Fecal incontinence is not uncommon in acutely ill hospitalized patients, occurring in up to 33% of critically ill patients often in association with diarrhea . The etiology of diarrhea or fecal incontinence, in critically ill patients, is often unknown and can be multifactorial. Managing diarrhea in such patients presents a challenging problem in patient management as it can lead to breakdown of skin, ulceration, and infection . Flexi-Seal Fecal Management system (FSFMS) (ConvaTec Professional Services) was designed to provide a safe and effective diversion of liquid stool away from the skin and has been adopted by many intensive care units (ICUs). These devices reduce the need for labor-intensive nursing care, decrease the risk of perianal skin breakdown, and decrease transmission of fecal microbiota. These devices consist of a soft silicon catheter and a retention balloon that is inflated with 45 ml of saline or water. This balloon is inflated in the rectum to form a seal that prevents seepage of fecal contents around it. These devices are often believed to be safe and effective, and some studies have demonstrated their successful use in patients with diarrhea . However, there have been few cases in the literature describing the adverse effects from the pressure necrosis or traumatic removal of such devices. Such complications include rectal ampullary ulcers, rectal fissures, and fatal bleeding due to rectal trauma. Although limited, such reports suggest that these devices may have a higher morbidity risk than previously believed. Here, we present a case of a 77-year-old woman who developed hematochezia while on anticoagulation. Further investigation revealed bleeding rectal ulcer secondary to the recent use of the Flexi-Seal system.
2. Case Report
A 77-year-old female with a history of interstitial lung disease was admitted to ICU due to multiple episodes of lower gastrointestinal bleeding. Vital signs revealed a blood pressure of 98/68 mm Hg, heart rate of 102 beats per minute, respiratory rate of 18/min, and temperature of 97.5 degrees Fahrenheit. Rectal examination was unremarkable except for bright red blood on the examining finger. Laboratory workup revealed a WBC count of 8.6 × 109/L, hemoglobin level of 8.9 g/dL, and platelet count of 250,000/μL. Seven days before the current admission, she was discharged after an extended stay in ICU for respiratory failure requiring intubation and mechanical ventilation. She was diagnosed with bilateral lower extremity deep vein thrombosis and was discharged on apixaban. Hemoglobin level was 10.3 g/dL at the time of discharge. During the current hospitalization, apixaban was held, and the patient was given intravenous fluids. Gastroenterology consultation was obtained, and an esophagogastroduodenoscopy (EGD) was performed to rule out rapid upper gastrointestinal (GI) bleeding. EGD was unremarkable with no evidence of fresh or old blood until the second part of the duodenum.
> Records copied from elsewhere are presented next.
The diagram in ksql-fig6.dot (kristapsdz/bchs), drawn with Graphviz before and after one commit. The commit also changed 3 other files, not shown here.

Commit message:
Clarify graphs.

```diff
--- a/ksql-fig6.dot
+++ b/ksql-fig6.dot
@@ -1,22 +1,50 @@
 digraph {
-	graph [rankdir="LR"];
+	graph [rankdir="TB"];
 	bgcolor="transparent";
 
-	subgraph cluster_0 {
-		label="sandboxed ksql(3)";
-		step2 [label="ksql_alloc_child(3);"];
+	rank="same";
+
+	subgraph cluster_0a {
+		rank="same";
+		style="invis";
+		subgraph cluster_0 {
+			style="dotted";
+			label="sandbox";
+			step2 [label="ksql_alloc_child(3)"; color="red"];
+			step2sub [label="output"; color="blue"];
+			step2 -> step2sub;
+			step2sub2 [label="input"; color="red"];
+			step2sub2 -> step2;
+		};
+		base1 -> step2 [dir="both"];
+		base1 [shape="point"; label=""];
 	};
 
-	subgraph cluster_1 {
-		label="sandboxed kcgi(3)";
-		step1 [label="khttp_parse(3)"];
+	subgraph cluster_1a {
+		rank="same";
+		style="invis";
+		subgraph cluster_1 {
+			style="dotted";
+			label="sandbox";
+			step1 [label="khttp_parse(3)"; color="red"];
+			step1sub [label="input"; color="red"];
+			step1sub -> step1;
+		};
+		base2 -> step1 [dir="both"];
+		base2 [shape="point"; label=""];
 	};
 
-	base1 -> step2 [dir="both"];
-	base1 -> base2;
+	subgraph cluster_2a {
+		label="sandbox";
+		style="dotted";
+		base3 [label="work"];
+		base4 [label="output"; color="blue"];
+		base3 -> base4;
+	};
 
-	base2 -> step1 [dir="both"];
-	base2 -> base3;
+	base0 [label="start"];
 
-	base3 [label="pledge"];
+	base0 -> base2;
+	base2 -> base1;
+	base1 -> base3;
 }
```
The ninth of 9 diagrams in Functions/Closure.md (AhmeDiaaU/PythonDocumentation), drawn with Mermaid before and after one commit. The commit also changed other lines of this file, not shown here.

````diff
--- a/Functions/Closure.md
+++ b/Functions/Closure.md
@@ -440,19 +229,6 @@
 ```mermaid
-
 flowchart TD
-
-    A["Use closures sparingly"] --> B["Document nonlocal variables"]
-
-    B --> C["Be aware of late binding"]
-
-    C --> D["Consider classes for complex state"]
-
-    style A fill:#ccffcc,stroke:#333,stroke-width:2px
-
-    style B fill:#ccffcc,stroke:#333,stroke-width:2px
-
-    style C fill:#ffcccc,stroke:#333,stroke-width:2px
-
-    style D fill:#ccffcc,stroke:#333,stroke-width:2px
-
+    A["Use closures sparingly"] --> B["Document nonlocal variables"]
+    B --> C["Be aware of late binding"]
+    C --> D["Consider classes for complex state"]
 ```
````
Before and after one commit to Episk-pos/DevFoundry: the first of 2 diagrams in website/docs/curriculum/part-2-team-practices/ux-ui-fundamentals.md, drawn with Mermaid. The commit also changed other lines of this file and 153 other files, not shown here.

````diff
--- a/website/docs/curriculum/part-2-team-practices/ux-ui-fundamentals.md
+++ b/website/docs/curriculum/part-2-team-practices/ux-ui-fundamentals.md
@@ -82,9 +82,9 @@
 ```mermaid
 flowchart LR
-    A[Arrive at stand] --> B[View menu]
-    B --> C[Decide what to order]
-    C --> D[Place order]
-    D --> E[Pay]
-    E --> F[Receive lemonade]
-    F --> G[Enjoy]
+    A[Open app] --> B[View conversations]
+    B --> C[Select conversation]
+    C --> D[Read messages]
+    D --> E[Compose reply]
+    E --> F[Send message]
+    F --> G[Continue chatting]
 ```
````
Flexible sigmoidoscopy showed some retained stool in the rectum. However, there was a large area of ulceration and erythema involving most of the circumference of the rectal wall (Figures 1 and 2). This ulcerated area extended up to 15 cm from the anal verge. The scope was advanced up to 35 cm from the anal verge and rest of the colonic mucosa was normal. Multiple biopsies taken from the ulcer edge revealed necrotic epithelium with no evidence of dysplasia or malignancy. Chart review revealed that the patient had Flexi-Seal system placed for low-volume diarrhea during the last hospital stay. Flexi-Seal was placed for a total of 9 days and removed after stool output slowed down. Otherwise, there was no history of rectal trauma or rectal surgery in the past.
Bleeding ceased after anticoagulation was discontinued and an inferior vena cava (IVC) filter was placed to prevent pulmonary embolism. The patient was discharged without anticoagulation. There was no subsequent episode of GI bleeding.
Diarrhea and fecal incontinence are a widespread problem in critically ill patients [4–6]. Critical illness is by itself a risk factor for diarrhea, while other factors include physiological stress, medications (magnesium, laxatives), lack of fibers in enteral feed, and alteration in intestinal flora due to antibiotic use [4, 7]. Diarrhea can compromise the management of the patient and cause considerable morbidity due to skin breakdown and infection. Recently, the use of indwelling intrarectal fecal collection systems has gained popularity because of their effectiveness in diverting fecal material away from the patient. The Flexi-Seal device (FMS; ConvaTec, Division of E.R. Squibb & Sons, LLC, Princeton, NJ) is the most widely used device designed to be used continuously for up to 30 days.
The first report describing the potential adverse effects of the Flexi-Seal system was a prospective, multicenter, clinical study involving 42 patients . This study reported 2 cases of generalized skin breakdown and one case of rectal bleeding resulting from pressure ulceration. Subsequently, there have been a handful of reports of adverse effects arising from the use of such device. There are 9 case reports in the literature reporting 13 patients who had lower GI bleeding secondary to either an ulcer or laceration secondary to use of Flexi-Seal device.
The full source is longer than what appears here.